A Republican congresswoman introduced a bill Friday that would effectively delay the most controversial part of Obamacare for one year.
Rep. Lynn Jenkins, Kansas Republican, said the Simple Fairness Act would make it clear that anyone who failed to acquire health insurance this year would not have to pay a cent for failing to meet the “individual mandate,” a part of the Affordable Care Act that requires almost all Americans to hold coverage.
Ms. Jenkins cited the Obama administration’s decision to delay another mandate — twice — that requires large employers to provide health coverage to full-time workers or pay fines.
“It is not fair to give relief to businesses with big checkbooks, yet not help hard working families with relief from these unaffordable mandates,” she said.
House Majority Leader Eric Cantor, Virginia Republican, signaled the chamber would vote on the measure next week.
Authors of the health care law included the mandate to make sure enough healthy people entered each state’s insurance risk pool, keeping premiums in check, and so that Americans would be responsible for covering their own health costs if they can afford it.
The individual mandate was the most contentious part of President Obama’s health overhaul until the Supreme Court in 2012 upheld the mandate under Congress’ power to tax.
Persons who fail to sign up for health coverage by March 31, the end of Obamacare’s open-enrollment period for the year, will be subject to a penalty.
Under the law, a single adult who flouts the rule in 2014 must pay $95 or 1 percent of adjusted gross income, whichever is higher.
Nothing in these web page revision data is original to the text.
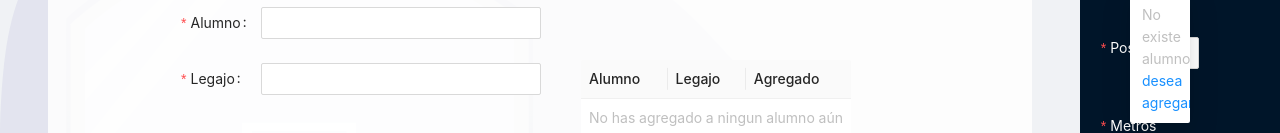
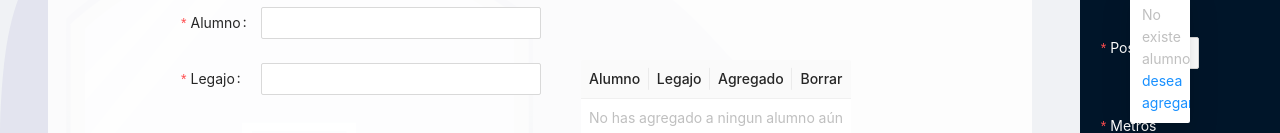
Before and after one commit to sunteago/basketball-app, a React (Create React App) app: page /#/add-student in a window 1280 px wide. Shown: the part 203-336 px from the top of the page. Built offline with nearby package versions, Linux system fonts and the light colour scheme.

Commit message:
delete student feature

```diff
--- a/src/components/StudentsList/index.js
+++ b/src/components/StudentsList/index.js
@@ -4,7 +4,7 @@ import classes from "./index.module.css";
 import StudentsContext from "../../context/students/StudentsContext";
 import { formatTime } from "../../utils";
 
-const studentsColumn = [
+const studentsColumn = (onDelete) => [
   {
     title: "Alumno",
     dataIndex: "student",
@@ -23,18 +23,30 @@ const studentsColumn = [
     key: "added",
     render: formatTime,
   },
+  {
+    title: "Borrar",
+    key: "key",
+    render: (student) => (
+      <span onClick={onDelete(student)} className={classes.DeleteIcon}>
+        &times;
+      </span>
+    ),
+  },
 ];
 
 export default function StudentsList() {
-  const { students } = useContext(StudentsContext);
+  const { students, setStudents } = useContext(StudentsContext);
 
+  const onDeleteHandler = (student) => () => {
+    setStudents(students.filter((std) => std.key !== student.key));
+  };
   const sortedStudents = students && students.sort((a, b) => b.added - a.added);
 
   return (
     <Table
       className={classes.Table}
       tableLayout="auto"
-      columns={studentsColumn}
+      columns={studentsColumn(onDeleteHandler)}
       dataSource={sortedStudents}
       size="small"
       locale={{
--- a/src/components/StudentsList/index.module.css
+++ b/src/components/StudentsList/index.module.css
@@ -1,5 +1,11 @@
 .Table {
   margin-top: 3rem;
+}
+
+.DeleteIcon {
+  cursor: pointer;
+  color: #880101;
+  font-size: 1rem;
 }
 
 @media (min-width: 768px) {
```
The baseline penalty climbs in 2015 to $325 or 2 percent of adjusted income. In 2016, it will be $695 or 2.5 percent.
The penalties are among a series of taxes and fees designed to pay for the reforms, including government-subsidized plans on the health care exchanges and the state-by-state expansion of Medicaid, which is now optional.